====== MATERIAL PROVIDED
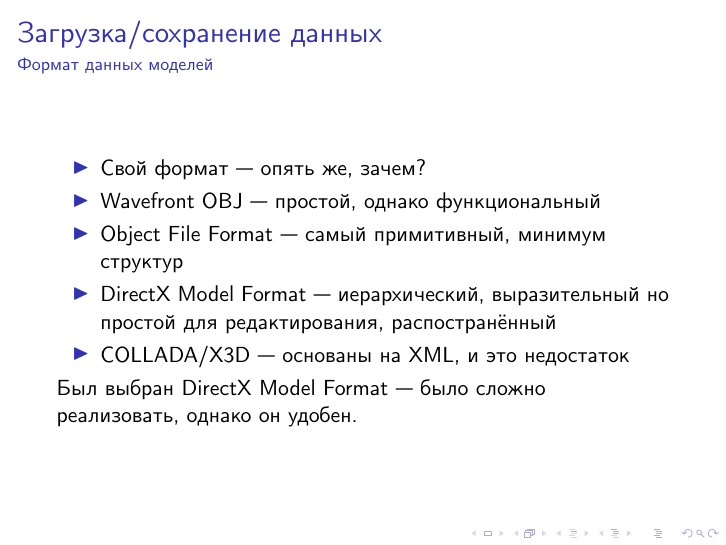
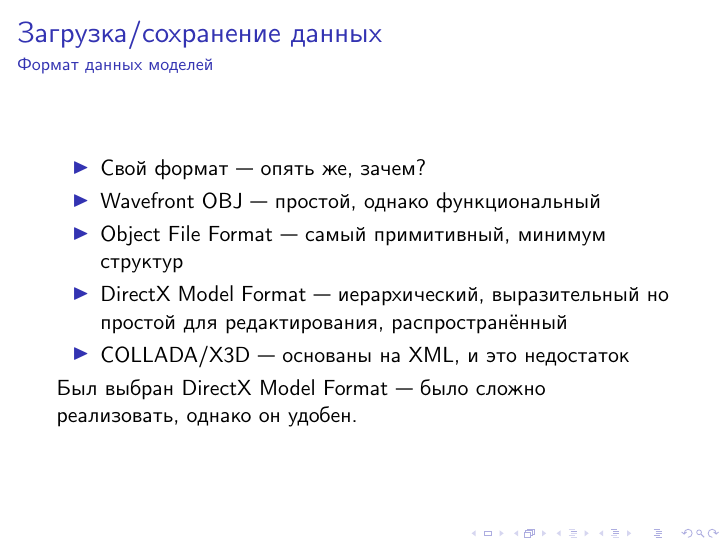
Before and after one commit to abbradar/graph-coursework, LaTeX slides (doc/presentation.tex): page 30 of 41. Compiled offline with XeLaTeX.

```diff
--- a/doc/presentation.tex
+++ b/doc/presentation.tex
@@ -373,7 +373,7 @@
 \item Свой формат --- опять же, зачем?
 \item Wavefront OBJ --- простой, однако функциональный
 \item Object File Format --- самый примитивный, минимум структур
-\item DirectX Model Format --- иерархический, выразительный но простой для редактирования, распостранённый
+\item DirectX Model Format --- иерархический, выразительный но простой для редактирования, распространённый
 \item COLLADA/X3D --- основаны на XML, и это недостаток
 \end{itemize}
 Был выбран DirectX Model Format --- было сложно реализовать, однако он удобен.
```
Also changed, not shown: 3 other files.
============
ACTION ITEM
Throughout the data above, report every line that contains the string "Model".

ANSWER SECTION
-\item DirectX Model Format --- иерархический, выразительный но простой для редактирования, распостранённый
+\item DirectX Model Format --- иерархический, выразительный но простой для редактирования, распространённый
 Был выбран DirectX Model Format --- было сложно реализовать, однако он удобен.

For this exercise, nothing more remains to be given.